Suppress your basic ‘bitchness’ this Halloween

Bobby Shipman

The crisp Autumn air seems to arouse all sorts of seasonal excitement. With Halloween and Thanksgiving just around the corner, people from all walks of life seem to unite as they don fuzzy knit sweaters, baked pumpkin pies and adorn their porches with delightfully tacky decorations of red and yellow leaves and goofy ghouls.

The season also seems to stir up some unique peoples as well:

The adult trick r’ treaters:

“Oh, are you chaperoning? ”


Awkward silence.

The Jesus freaks:

“Halloween is for devil worshippers, sluts and the gays!”

And, the basic bitches:

“Um, like, I would like a pumpkin spice latte. Heavy on the spice, easy on the, like, pumpkin.”

Basic bitches become particularly easy to spot during Fall as they skip around in their UGG boots sipping pumpkin flavored “coffee drinks” and talking about what completely unoriginal costumes they could sport.

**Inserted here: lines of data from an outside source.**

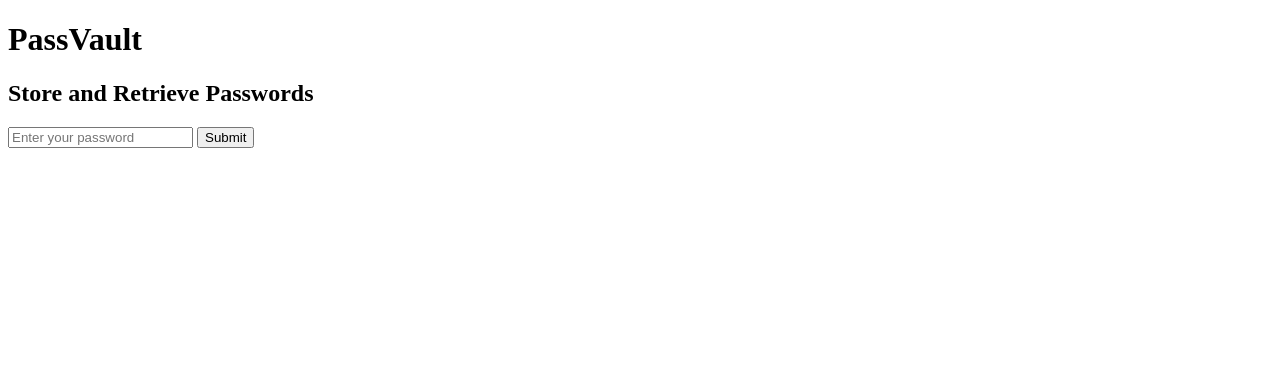
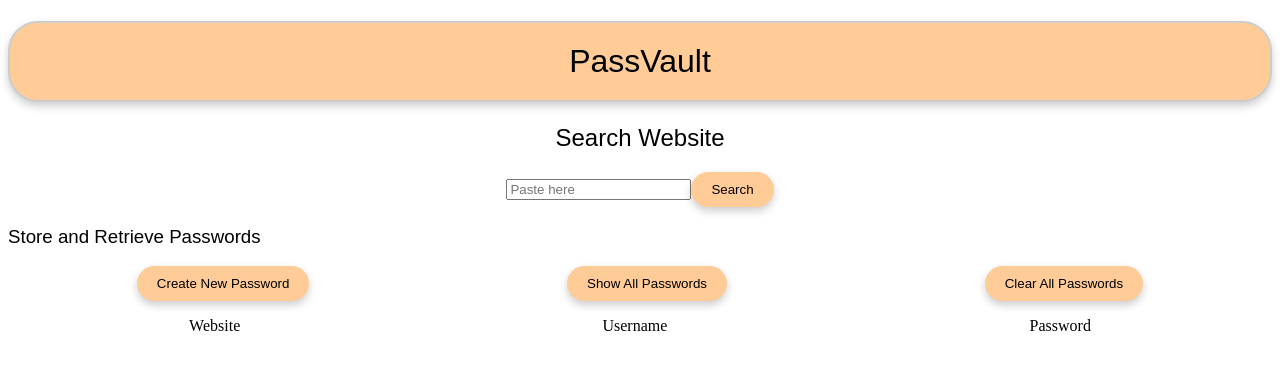
Before and after one commit to briprogramming/Hackathon-Project, a plain HTML site: page Password-Manager-App/frontend/index.html in a window 1280 px wide. Drawn offline with Linux system fonts and the light colour scheme; a web font is replaced by a local one.

Commit message:
Added the outline of the App presentation

```diff
--- a/Password-Manager-App/frontend/index.html
+++ b/Password-Manager-App/frontend/index.html
@@ -5,23 +5,40 @@
     <meta name="viewport" content="width=device-width, initial-scale=1.0">
     <title>Password Manager</title>
 </head>
-<link rel="stylesheet" href="styles.css">
+<link rel="stylesheet" href="style.css">
+<link rel="preconnect" href="https://fonts.googleapis.com">
+<link rel="preconnect" href="https://fonts.gstatic.com" crossorigin>
+<link href="https://fonts.googleapis.com/css2?family=Poetsen+One&display=swap" rel="stylesheet">
 <body>
     <div class="container">
         <header>
+            <div class="bubble-cloud"></div>
             <h1>PassVault</h1>
         </header>
-        <main>
-            <h2>Store and Retrieve Passwords</h2>
-            <ul id="password-list"></ul>
-            <!-- <button id="add-password">Add Password</button> -->
+            <h2>Search Website</h2>
+            <main>
+            <input type="text" id="website-url" placeholder="Paste here">
+            <button onclick="searchWebsite()">Search</button>
+            <div id="search-result"></div>
         </main>
-        <form id="password-form">
-            <input type="text" id="password" placeholder="Enter your password" required>
-            <button type="submit">Submit</button>
-        </form>
+        <section class="Functionality">
+            <h3>Store and Retrieve Passwords</h3>
+            <ul>
+                <li><button onclick="showForm()">Create New Password</button></li>
+                <li><button onclick="showList()">Show All Passwords</button></li>
+                <li><button onclick="clearPasswords()">Clear All Passwords</button></li>
+            </ul>
+        </section>
+        <section>
+            <ul>
+                <li>Website</li>
+                <li>Username</li>
+                <li>Password</li>
+            </ul>
+        </section>
         <div id="result"></div>
     </div>
+
 
     <script src="script.js"></script>
 </body>
--- a/Password-Manager-App/frontend/style.css
+++ b/Password-Manager-App/frontend/style.css
@@ -0,0 +1,58 @@
+h1 {
+    background-color: #ffcb97;
+    text-align: center;
+    color: black;
+    font-family: "Poetsen One", sans-serif;
+    font-weight: 400;
+    font-style: normal;
+    padding: 20px 30px;
+    border-radius: 30px;
+    box-shadow: 0 4px 8px rgba(0, 0, 0, 0.2);
+    border: 2px solid #ccc;
+}
+
+h2 {
+    text-align: center;
+    color: black;
+    font-family: "Poetsen One", sans-serif;
+    font-weight: 400;
+    font-style: normal;
+}
+h3 {
+    text-align: left;
+    color: black;
+    font-family: "Poetsen One", sans-serif;
+    font-weight: 400;
+    font-style: normal;
+}
+button {
+    background-color: #ffcb97;
+    color: black;
+    font-family: "Poetsen One", sans-serif;
+    font-weight: 400;
+    font-style: normal;
+    padding: 10px 20px;
+    border-radius: 30px;
+    box-shadow: 0 4px 8px rgba(0, 0, 0, 0.2);
+    border: none;
+    cursor: pointer;
+}
+main{
+
+    display: flex;
+    justify-content: center;
+    align-items: center;
+
+}
+ul{
+    display: flex;
+    justify-content: space-around;
+    list-style-type: none;
+    padding: 0;
+    width: 100%; /* Adjust width as needed */
+}
+li {
+    margin: 0 10px; /* Adjust margin as needed */
+
+
+}
```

“Nu, uh, I’m disco Barbie!”

Sexist term aside, many men show their basic colors this time of year as well.

“I’m not a gladiator, I’m a Spartan, duh!”

If you can recognize these sad specimens, they can be easily avoided. Simply pay attention to people tweeting about watching “Hocus Pocus” as if no one else has ever heard of it before or Instagram-ing photos of dead leaves that have been over-saturated with built-in filters.

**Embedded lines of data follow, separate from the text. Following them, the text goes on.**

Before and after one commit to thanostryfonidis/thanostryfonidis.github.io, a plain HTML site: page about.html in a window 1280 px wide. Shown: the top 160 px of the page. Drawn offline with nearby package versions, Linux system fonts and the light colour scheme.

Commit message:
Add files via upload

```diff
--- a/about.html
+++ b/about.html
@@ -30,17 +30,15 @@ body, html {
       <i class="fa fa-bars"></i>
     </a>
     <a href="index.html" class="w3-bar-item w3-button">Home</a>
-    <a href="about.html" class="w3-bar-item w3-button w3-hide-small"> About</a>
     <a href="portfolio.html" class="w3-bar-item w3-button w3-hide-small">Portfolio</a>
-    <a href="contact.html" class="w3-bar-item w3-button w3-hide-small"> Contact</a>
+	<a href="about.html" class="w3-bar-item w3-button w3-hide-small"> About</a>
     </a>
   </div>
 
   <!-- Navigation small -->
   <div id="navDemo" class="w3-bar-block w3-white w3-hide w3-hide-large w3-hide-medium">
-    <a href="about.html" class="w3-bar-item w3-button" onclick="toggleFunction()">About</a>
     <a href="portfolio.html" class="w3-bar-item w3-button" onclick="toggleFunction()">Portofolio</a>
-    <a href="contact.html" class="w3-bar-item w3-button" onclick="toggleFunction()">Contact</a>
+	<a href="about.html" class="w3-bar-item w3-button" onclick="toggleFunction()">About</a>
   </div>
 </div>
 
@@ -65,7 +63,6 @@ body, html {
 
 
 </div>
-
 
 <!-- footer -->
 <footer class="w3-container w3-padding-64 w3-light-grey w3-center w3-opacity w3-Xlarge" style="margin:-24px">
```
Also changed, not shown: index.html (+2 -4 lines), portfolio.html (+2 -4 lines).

Another form of evasion would be to avoid places where they tend to congregate such as Starbucks, Yankee candle and Halloween themed frat parties, where the partygoers think the song “Cannibal” by Ke$ha is appropriate seasonal dance music.

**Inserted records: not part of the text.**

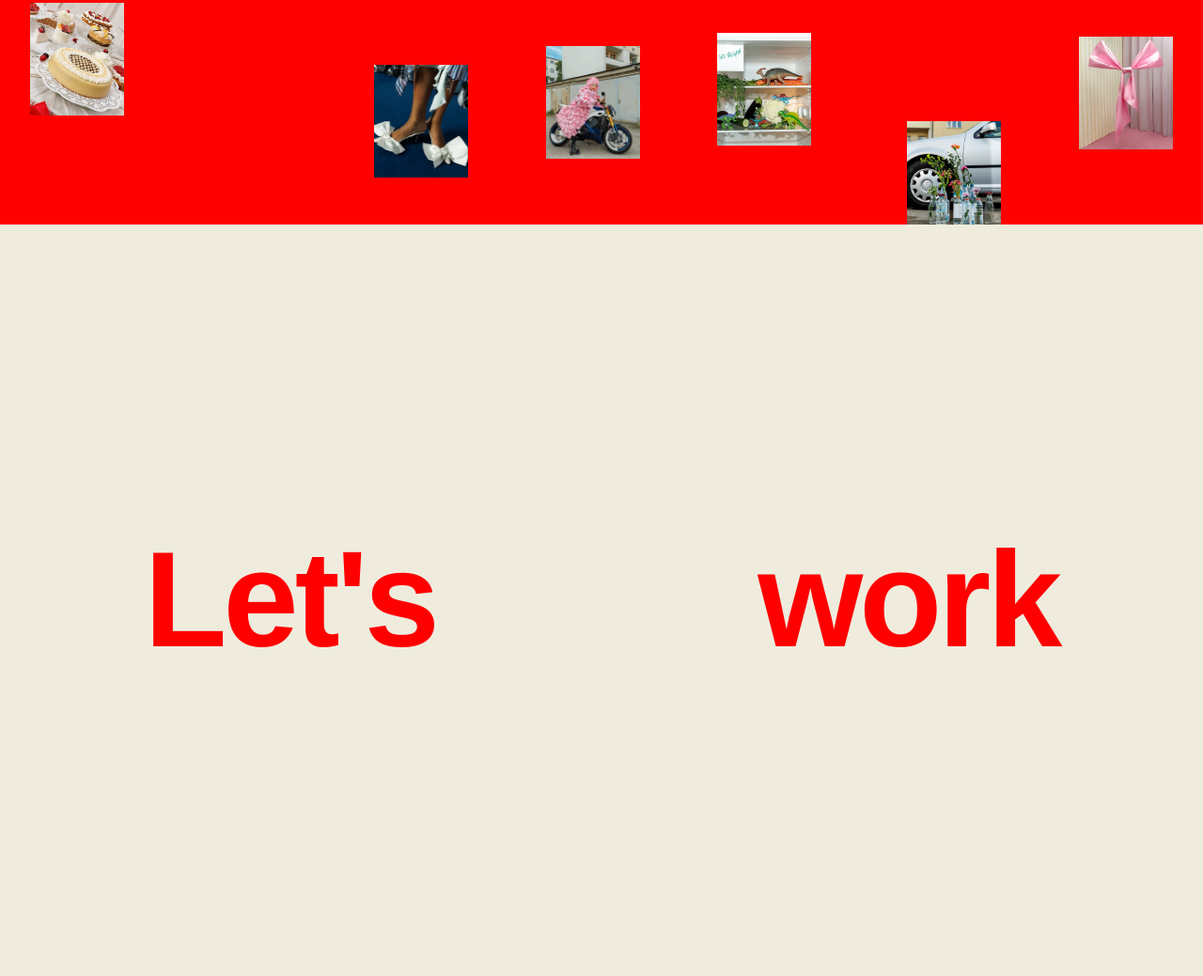
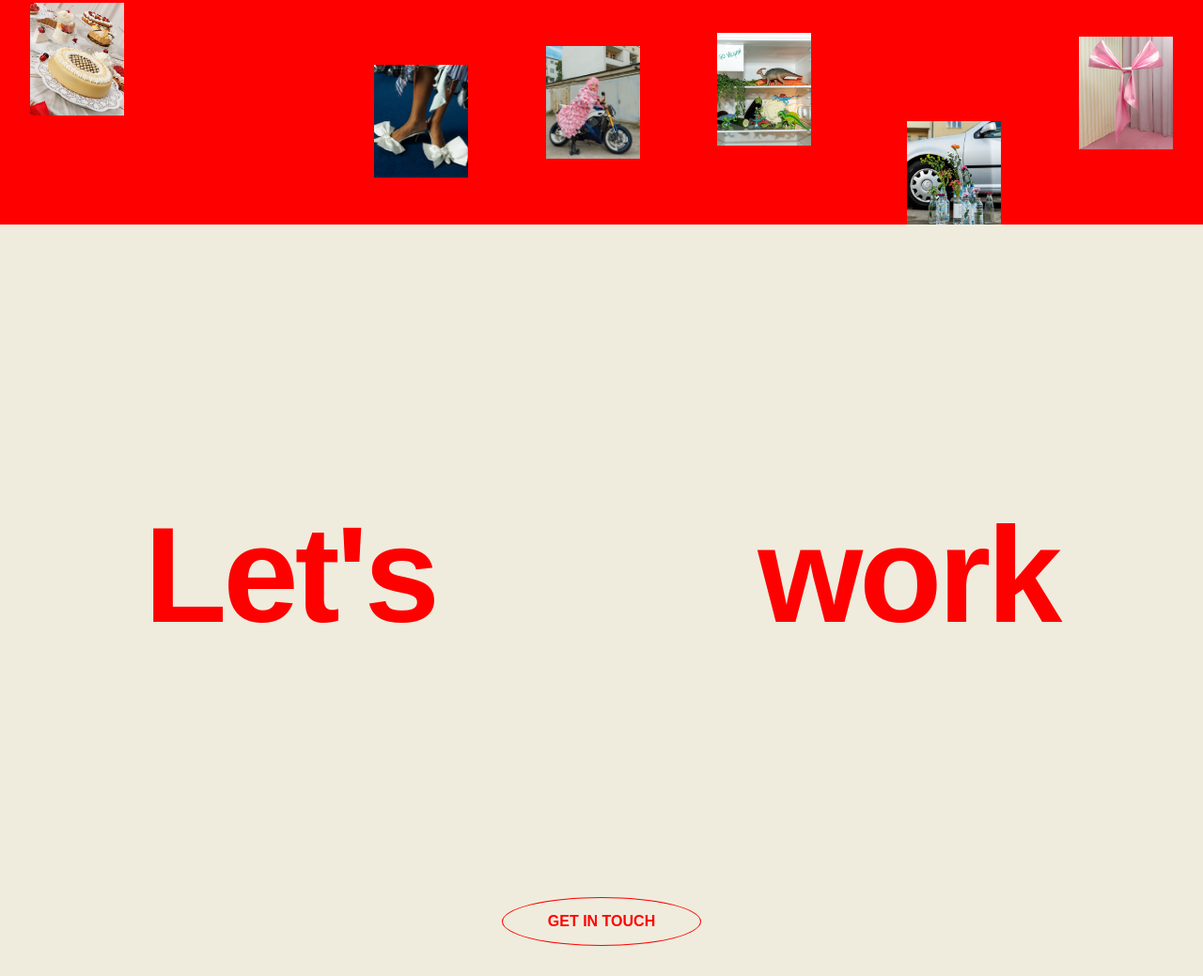
Before and after one commit to nardomarquez/on-scroll-layout-formations, a website built with Vite: page index.html in a window 1280 px wide. Shown: the part 5841-6880 px from the top of the page at 94% size. Built offline with nearby package versions, Linux system fonts and the light colour scheme; some packages are replaced by stand-ins of ours; files whose address does not match are found by name.

Commit message:
contact section styling

```diff
--- a/index.html
+++ b/index.html
@@ -241,6 +241,12 @@
               <div class="contact__gallery__img" style="background-image:url(images/7.jpg)"></div>
             </div>
 
+            <button class="contact__button">
+              <span class="contact__button__wrapper">
+                <span class="contact__button__text">Get in touch</span>
+                <span aria-hidden="true" class="contact__button__text button__text--hidden">Get in touch</span>
+              </span>
+            </button>
           </div>
         </section>
       </main>
--- a/src/style.css
+++ b/src/style.css
@@ -398,7 +398,7 @@ a {
   height: 100%;
   display: flex;
   flex-direction: column;
-  justify-content: center;
+  align-items: center;
   padding: var(--padding-section);
 }
 
@@ -436,6 +436,48 @@ a {
   letter-spacing: -0.25rem;
   text-align: center;
   padding: 0 10%;
+  margin: auto 0;
+}
+
+.contact__button {
+  position: relative;
+  border-radius: 50%;
+  border: 1px solid var(--color-red);
+  background-color: transparent;
+
+  padding: 1rem 3rem;
+  cursor: pointer;
+}
+
+.contact__button__wrapper {
+  position: relative;
+  display: block;
+  overflow: hidden;
+}
+
+.contact__button__text {
+  display: block;
+  color: var(--color-red);
+  font-size: 1rem;
+  font-weight: 700;
+  text-transform: uppercase;
+  transition: transform 250ms ease-out;
+}
+
+.contact__button:hover .contact__button__text {
+  transform: translateY(-100%);
+}
+
+.button__text--hidden {
+  position: absolute;
+  top: 100%;
+  left: 0;
+  width: 100%;
+  transition: transform 250ms ease-out;
+}
+
+.contact__button:hover .button__text--hidden {
+  transform: translateY(-100%);
 }
 
 .thumbnail-visible {
```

Let’s face it, though, many of us let our basic tendencies run amuck in October. I, for one, am privy to glittery Halloween decorations that make my living room look like Liberace’s walk-in closet.

To combat these urges, I suggest people derive their Fall-prep from ancient traditions.

Maybe host a divination session in your living room or go all out with a little bit of mumming and guising, which involves singing a song or reciting poetry to a stranger in exchange for food.

Another option could be to, to follow suit with ancient Druidic customs, say a prayer to Samhain, the Lord of Darkness.

There are endless possibilities you can choose from to avoid the mundane experience you have so basically become accustomed to.